Winnipeg Jets\' goaltender Ondrej Pavelec (31) eyes the puck in Winnipeg, February 27, 2012. There\'s a simple reason why Pavelec wanted to be a goalie.\\"I was on the ice all the time,\\" the Winnipeg Jets netminder said with a smile after Saturday\'s practice.THE CANADIAN PRESS/Trevor Hagan
WINNIPEG - There's a simple reason why Ondrej Pavelec wanted to be a goalie.
"I was on the ice all the time," the Winnipeg Jets netminder said with a smile after Saturday’s practice. "In a game, that's what I like, to be part of it all the time."
Pavelec has logged plenty of ice time this NHL season with his 3,120 minutes seventh among goalies after Friday's games.
Along the way, the five-year veteran has played in 54 games and has a career-best 24 wins (24-21-7). With 16 games remaining on the Jets' schedule, he should eclipse the career-high 58 games he played for the Atlanta Thrashers last season.
That's a lot of hockey for the 24-year-old, who first stepped on the rink in his hometown of Kladno in the Czech Republic when he was about five or six years old.
"I went to the rink a couple times and I tried to learn to skate and I pushed the chairs (down the ice)," Pavelec recalled. "Once they didn't have a goalie and they brought the hockey gear into the dressing room and asked everybody who wants to try it. I thought, 'Why not?' I was trying it and I stayed with it."
His father, Vaclav, who owns a home construction and renovation company in the city of about 70,000 near Prague, soon became his coach.
"He didn't take it easy on me, for sure," said Pavelec, who has a 2.77 goals-against average and .911 save percentage.
He credits his father and mother Marcela, a nurse, with helping him achieve his hockey goals by driving him to practices, games and school.
"You need the support from your parents because it takes a lot of time, takes a lot of money, as well," Pavelec said. "It's not easy. I knew a lot of guys and they were good hockey players, but they didn't have that luck. The parents were too busy and they didn't have the time for them."
In 2005, he left home to play two seasons in the Quebec Major Junior Hockey League with the Cape Breton Screaming Eagles.
"I think it was more harder for my parents than me," he said. "But it was my choice and I was excited."
With only a smattering of English he'd picked up at school, the first year was tough, although he had a Slovakian teammate on whom he relied for translation.
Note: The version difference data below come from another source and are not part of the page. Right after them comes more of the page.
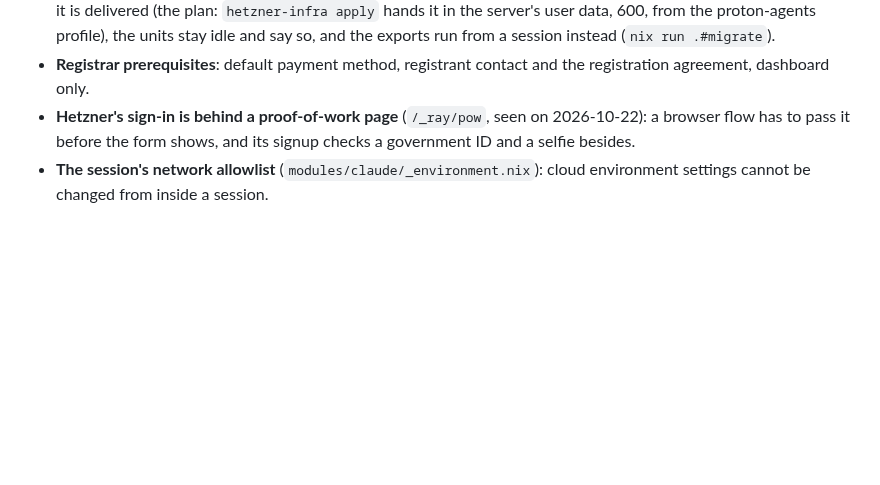
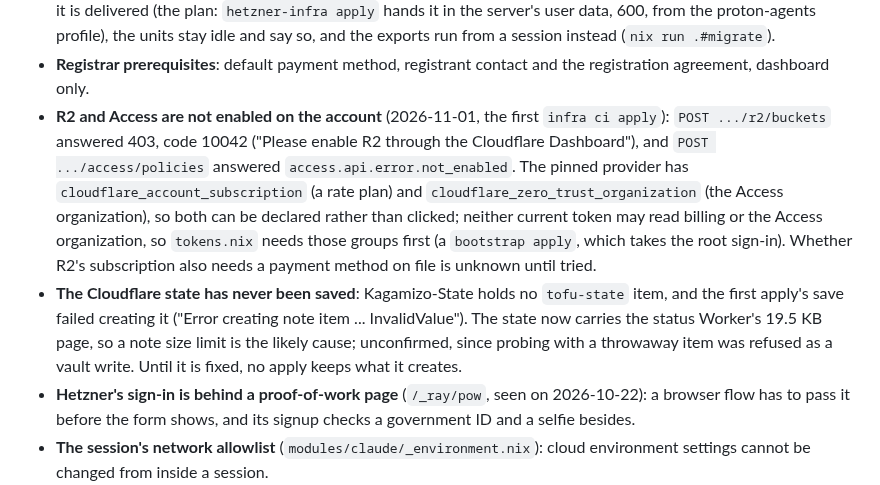
Before and after one commit to Kagamizo-dev/kagamizo, a Markdown page: modules/cloudflare/README.md, the part around the change. GitHub-like rendering; blank space fills up the shorter version.

```diff
--- a/modules/cloudflare/README.md
+++ b/modules/cloudflare/README.md
@@ -326,6 +326,22 @@ around.
   (`nix run .#migrate`).
 - **Registrar prerequisites**: default payment method, registrant contact and
   the registration agreement, dashboard only.
+- **R2 and Access are not enabled on the account** (2026-11-01, the first
+  `infra ci apply`): `POST .../r2/buckets` answered 403, code 10042 ("Please
+  enable R2 through the Cloudflare Dashboard"), and `POST .../access/policies`
+  answered `access.api.error.not_enabled`. The pinned provider has
+  `cloudflare_account_subscription` (a rate plan) and
+  `cloudflare_zero_trust_organization` (the Access organization), so both can
+  be declared rather than clicked; neither current token may read billing or
+  the Access organization, so `tokens.nix` needs those groups first (a
+  `bootstrap apply`, which takes the root sign-in). Whether R2's subscription
+  also needs a payment method on file is unknown until tried.
+- **The Cloudflare state has never been saved**: Kagamizo-State holds no
+  `tofu-state` item, and the first apply's save failed creating it ("Error
+  creating note item ... InvalidValue"). The state now carries the status
+  Worker's 19.5 KB page, so a note size limit is the likely cause;
+  unconfirmed, since probing with a throwaway item was refused as a vault
+  write. Until it is fixed, no apply keeps what it creates.
 - **Hetzner's sign-in is behind a proof-of-work page** (`/_ray/pow`, seen
   on 2026-10-22): a browser flow has to pass it before the form shows,
   and its signup checks a government ID and a selfie besides.
```
Also changed, not shown: HANDOFF.md (+32 -1 lines).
Drafted in the second round (41st overall) by the Thrashers in the 2005, Pavelec has steadily improved his English and his game.
He won a Calder Cup championship with the AHL Chicago Wolves in 2007-08 and started getting regular duty with Atlanta in 2009-10.
But it was a moment away from the action that thrust Pavelec into the spotlight.
Just two minutes into a game against Washington on Oct. 8, 2010, Pavelec was standing near his crease as the play was at the other end of the ice when he suddenly collapsed backwards.
Unconscious, he was taken off the ice on a stretcher and sent to hospital by ambulance.
He was awake when they arrived and doctors never did find out the cause of the fainting spell. He watched a replay in the hospital to see what happened.
"I just remember the national anthem and then I woke up in the ambulance," he said. "It's something I don't want to see anymore."
His health has been fine ever since and he's enjoying both work and play in the Manitoba capital.
It was a mutual interest in soccer that led Pavelec to become friends with Jets forward Alexander Burmistrov.
"We're always talking about soccer," Burmistrov said. "He's a really nice guy, just friendly and nice to everyone."
"Nice" is a common word used to describe Pavelec.
Jets backup goalie Chris Mason has seen a lot of goalies during his 10-year career and said Pavelec's strength is his personality on and off the ice.
"We all love him in here," Mason said. "For him to have learned that kind of calmness and coolness at such a young age, especially at this level, I think it's wonderful.
"He's just ahead of his years, in my opinion, with his mental side of the game now."
Mason also sees Pavelec's maturity when they go out to dinner and fans come up to them.
"He talks to everybody," Mason said. "He's just a pure nice guy.
"I've played with guys and they maybe get a little big-headed because they're a hockey player. But he has none of that. He's just a normal guy and he comes across like that to everybody."
Jets coach Claude Noel didn't know much about Pavelec when he took over the club this season, but he's grown to like him a lot.
"He has great demeanour," Noel said. "He has a lot of poise, a lot of confidence. He's not overly hard on himself, very balanced, and it shows in his game."